Range worries analyzed

Range worries analyzed

With an EV in your garage, your “tank” is always topped up every morning—certainly not the usual experience with gasoline-fueled cars. So with an EV, you will worry about a tank that is only quarter-full far less often.

A long-day’s road trip into unfamiliar territory, however, forces the driver to plan. It is not about finding a place to plug in, provided you carry along a 100-ft extension cord. Superchargers and Level Three public chargers excepted, the limiting factor is the considerable time that it takes to charge, and what you do during the wait. Essentially, one must look for hotels with nearby charging facilities (and perhaps phone ahead to reserve space). That means, at best, only 250 leisurely miles each day.

But overnight (ten hours) on 120 volts only gets you another 45 miles (a full charge takes 52 hours). With a 24 amp line at a Level Two public station, you get 190 miles overnight. With a 40 amp 220V circuit (the NEMA 14-50 connector), you get the full 300 miles. (These are Tesla Model S numbers.)

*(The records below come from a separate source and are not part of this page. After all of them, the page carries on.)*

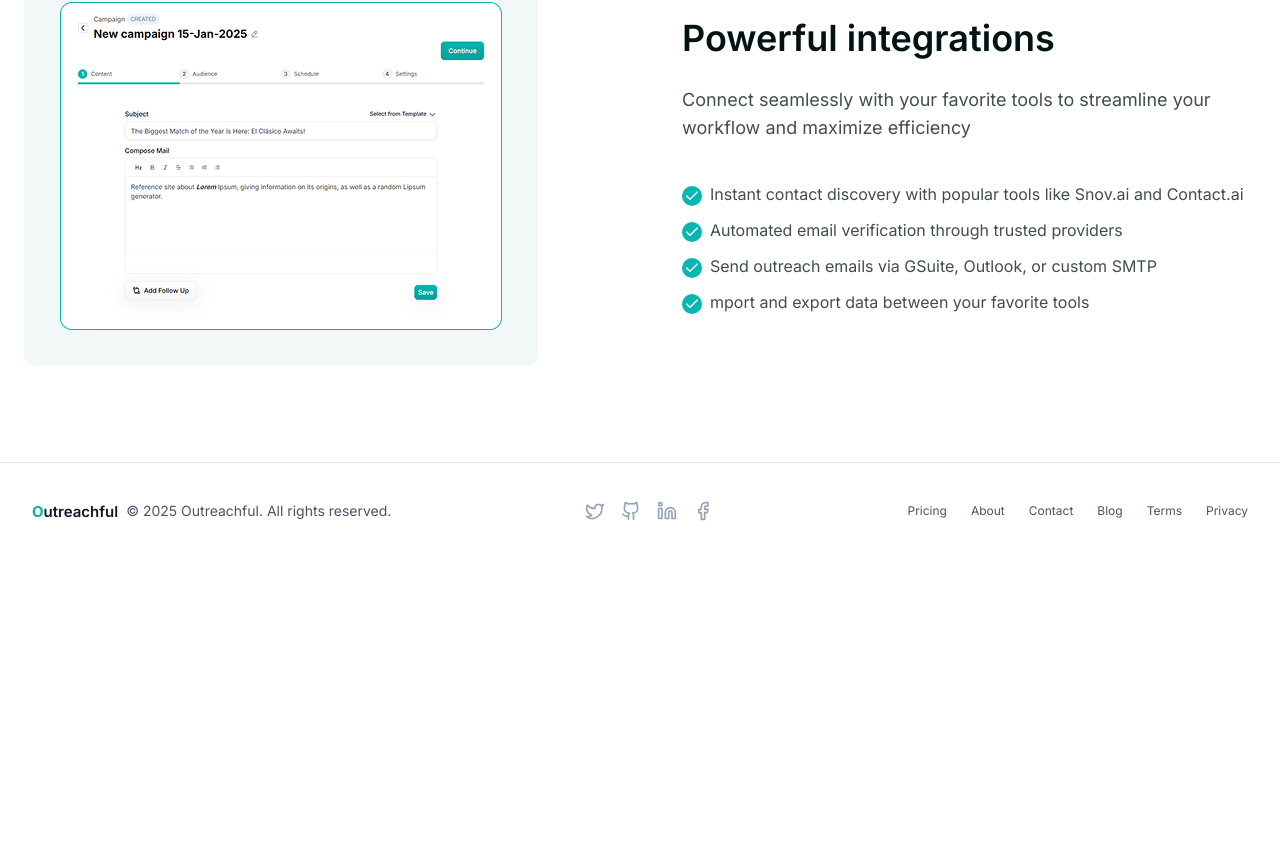
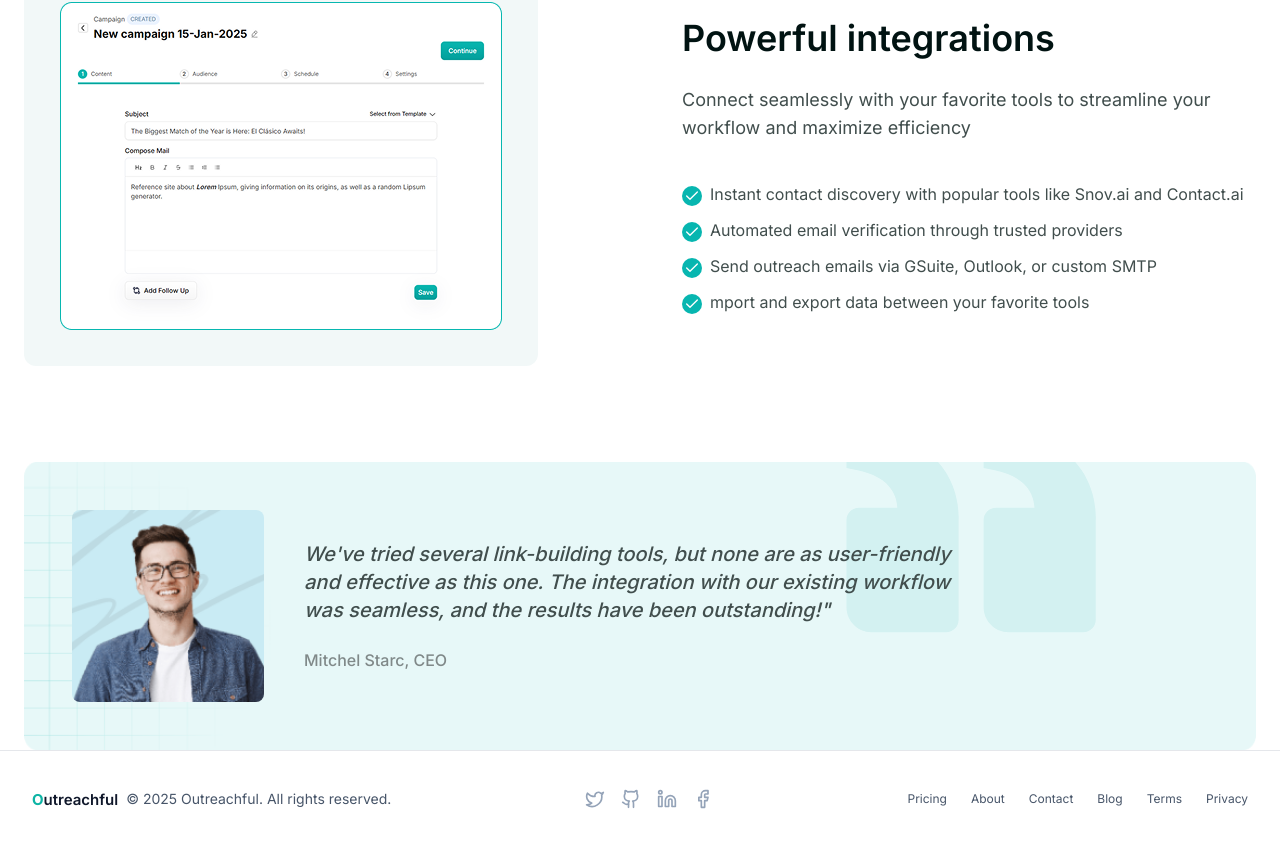
Before and after one commit to Omar-dev-xponent/seo-website, a Next.js app: page / in a window 1280 px wide. Shown: the part 4038-4885 px from the top of the page. Before the commit the page ends 4597 px from the top, so only its background shows below. Built offline with nearby package versions, Linux system fonts and the light colour scheme; no server answers.

Commit message:
style:customer review section

```diff
--- /dev/null
+++ b/app/(site)/_components/review.tsx
@@ -0,0 +1,42 @@
+import Image from "next/image";
+import React from "react";
+const ReviewSection = () => {
+  return (
+    <section className="app-container">
+      <div
+        className="relative flex flex-col-reverse items-center object-cover p-12 space-x-10 bg-center bg-cover rounded-xl md:flex-row "
+        style={{ backgroundImage: "url('/customer-review-bg.png')" }}
+      >
+        <div className="flex-shrink-0 w-12 h-12 md:w-48 md:h-48 ">
+          <Image
+            src={"/customer01.png"}
+            alt="cutomer"
+            width={0}
+            height={0}
+            className="object-cover w-full h-full rounded-full md:rounded-lg"
+          />
+        </div>
+        <div className="z-20">
+          <p className="max-w-2xl text-xl italic font-medium text-typography-75 font-display">
+            We've tried several link-building tools, but none are as
+            user-friendly and effective as this one. The integration with our
+            existing workflow was seamless, and the results have been
+            outstanding!"
+          </p>
+          <p className="hidden mt-6 text-base font-medium md:block text-typography-50">
+            Mitchel Starc, CEO
+          </p>
+        </div>
+        <Image
+          src={"/icons/left-qoute.svg"}
+          alt="qoute"
+          width={250}
+          height={250}
+          className="absolute top-0 z-10 hidden pointer-events-none right-40 lg:block"
+        />
+      </div>
+    </section>
+  );
+};
+
+export default ReviewSection;
--- a/app/(site)/page.tsx
+++ b/app/(site)/page.tsx
@@ -1,6 +1,7 @@
 import React from "react";
 import HeroSection from "@/app/(site)/_components/hero";
 import FeaturesSection from "@/app/(site)/_components/feature";
+import ReviewSection from "@/app/(site)/_components/review";
 import { ComparisonSection } from "./_components/comparison";
 import { CalculatorSection } from "./_components/calculator";
 import TestimonialsSection from "./_components/testimonials";
@@ -20,6 +21,7 @@ export default function HomePage() {
     <>
       <HeroSection />
       <FeaturesSection />
+      <ReviewSection />
       {/* <ComparisonSection /> */}
       {/* <CalculatorSection /> */}
       {/* <TestimonialsSection /> */}
--- a/components/overview-card.tsx
+++ b/components/overview-card.tsx
@@ -21,7 +21,7 @@ const OverviewCard = ({
       <h4 className="mb-3 text-xl font-semibold text-center sm:mb-4 sm:text-4xl text-typography-100 font-display">
         {title}
       </h4>
-      <p className="text-sm text-center whitespace-pre-line sm:text-base font-display text-typography-75">
+      <p className="text-sm text-center sm:whitespace-pre-line sm:text-base font-display text-typography-75">
         {description}
       </p>
       <div className="flex items-center justify-center mt-5 sm:mt-12">
```
Also changed, not shown: public/customer-review-bg.png (renamed from public/customer-qoute-bg.png).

So there should be less range anxiety for ordinary around-town stuff where 50 miles a day is a lot--but there is less freedom of movement for last-minute get-away weekends where you haven’t planned ahead. Yet with what you are saving on fuel every month, you can afford to rent another car for such infrequent occasions.

ian | 5 maggio 2013

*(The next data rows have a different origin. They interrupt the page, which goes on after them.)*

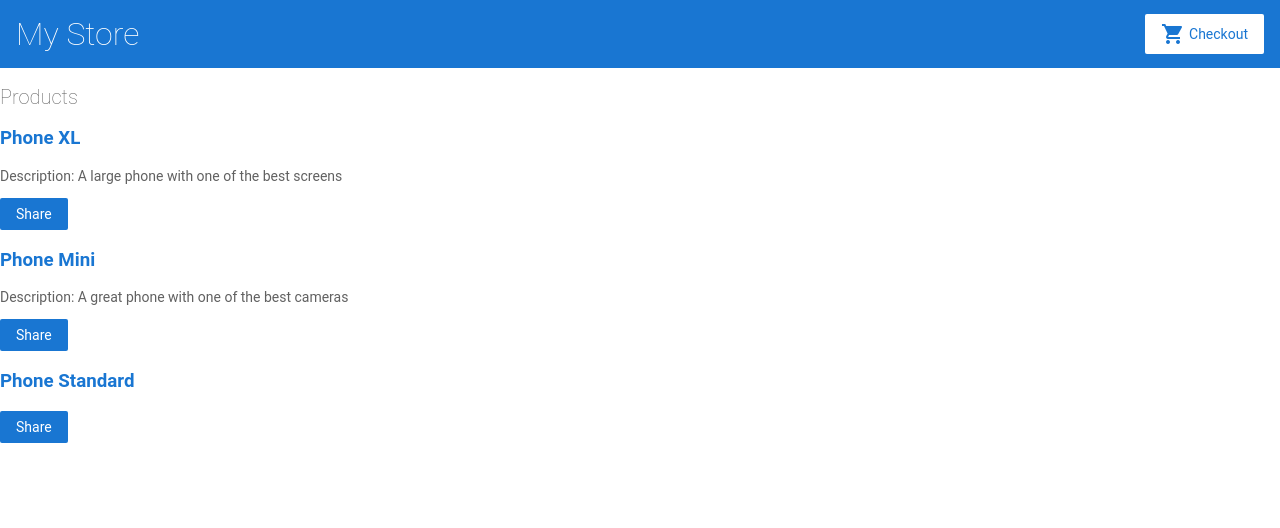
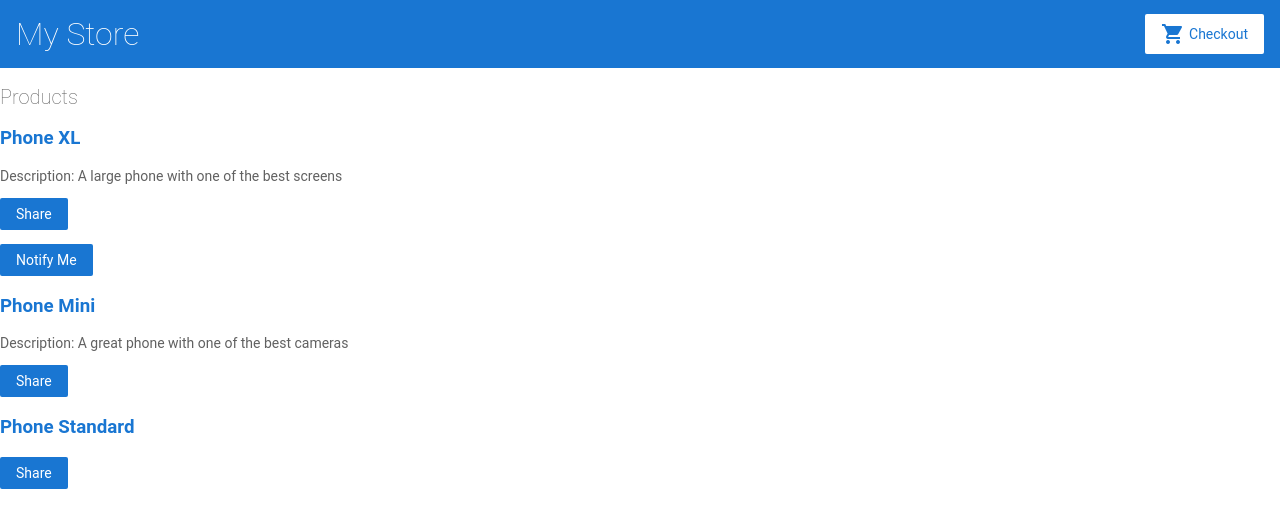
Before and after one commit to paaraujogit/angular9-mystore, an Angular app: page / in a window 1280 px wide. Shown: the top 528 px of the page. Built offline with nearby package versions, Linux system fonts and the light colour scheme.

Commit message:
add product-alerts - @Input parameter

```diff
--- a/src/app/app.module.ts
+++ b/src/app/app.module.ts
@@ -4,12 +4,14 @@
 import { AppComponent } from './app.component';
 import { TopBarComponent } from './top-bar/top-bar.component';
 import { ProductListComponent } from './product-list/product-list.component';
+import { ProductAlertsComponent } from './product-alerts/product-alerts.component';
 
 @NgModule({
   declarations: [
     AppComponent,
     TopBarComponent,
-    ProductListComponent
+    ProductListComponent,
+    ProductAlertsComponent
   ],
   imports: [
     BrowserModule
--- /dev/null
+++ b/src/app/product-alerts/product-alerts.component.html
@@ -0,0 +1,3 @@
+<p *ngIf="product.price > 700">
+    <button>Notify Me</button>
+</p>
--- /dev/null
+++ b/src/app/product-alerts/product-alerts.component.ts
@@ -0,0 +1,17 @@
+import { Component, OnInit } from '@angular/core';
+import { Input } from '@angular/core';
+
+@Component({
+  selector: 'app-product-alerts',
+  templateUrl: './product-alerts.component.html',
+  styleUrls: ['./product-alerts.component.css']
+})
+export class ProductAlertsComponent implements OnInit {
+  @Input() product;
+
+  constructor() { }
+
+  ngOnInit(): void {
+  }
+
+}
--- a/src/app/product-list/product-list.component.html
+++ b/src/app/product-list/product-list.component.html
@@ -16,4 +16,8 @@
       Share
     </button>
 
+    <app-product-alerts
+      [product]="product">
+    </app-product-alerts>
+
   </div>
```
Also changed, not shown: src/app/product-alerts/product-alerts.component.css (added), 1 other file (tests, documents, lock files or other folders).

Don't forget about all the 50 amp connections at RV parks and camp grounds.

You're pretty much spot on though. Until the Supercharger network gets built out multi day road trips will take a bit more planning than usual. To say that you're limited to 250 miles a day is simply not true. Unless you're going seriosly off grid. Even then I bet if you did some research you'd be able to find a connection with enough juice that you wouldn't have to wait more than a few hous for a full charge.

Benz | 6 maggio 2013

I want to say something.

But how shall I phrase it?

Owning and driving an EV requires you to think differently.

You know, there is a normal toothbrush and there is an electrical toothbrush. Both are used for the same purpose. And both require a different way of using it. People have to get used to it. That's all there is. People need to adapt and accept that as time goes by, gradually things do change. Nothing stays the same (almost). Therefore, I say: "Go with the flow". But not everybody does that.

Yes, that's what I wanted to say.

Brian H | 6 maggio 2013

What is needed is more "Power to the People"! :D

wcalvin | 6 maggio 2013

I was including RV parks in Level Two. The problem there is; Who wants to hang around an RV park for so long? They are not usually in scenic spots or near a motel. Just handy in a pinch.

ian | 6 maggio 2013

Well said Benz! By far the best post of yours that I've read. ;-)

wcalvin - Gotcha. I still think your 250 mile daily is a little conservative. I don't have an S yet though so I'm only basing that on what I've read.

alanwwebb | 6 maggio 2013

Range anxiety is for newbies and journalists.
After you've driven an EV for awhile, you get to know it.
You don't try to drive 300 miles unless you are making a point.
You won't get 250 either unless you are pretty careful.
You tool around comfortably for a couple hundred miles, go home
and charge up.

But, I will say the Model S eats electrons far faster than our Roadster Sport.
Could be hauling the extra 1900 pounds up those Colorado hills.
Ya think?

zero2hide | 6 maggio 2013

And let's keep in mind folks, the USA has electric infrastructure already in place to support EVs. Access to cheap electricity is almost everywhere here, and can even be produced by a variety of mechanisms unlike say hydrogen stations, (they'll catch on real quick btw, not!)

My personal gut feeling is that pure BEV adoption will happen way quicker than the general public can currently visualize, but it will be other countries that will lead the way in the adoption curve due to higher gasoline costs relative to income.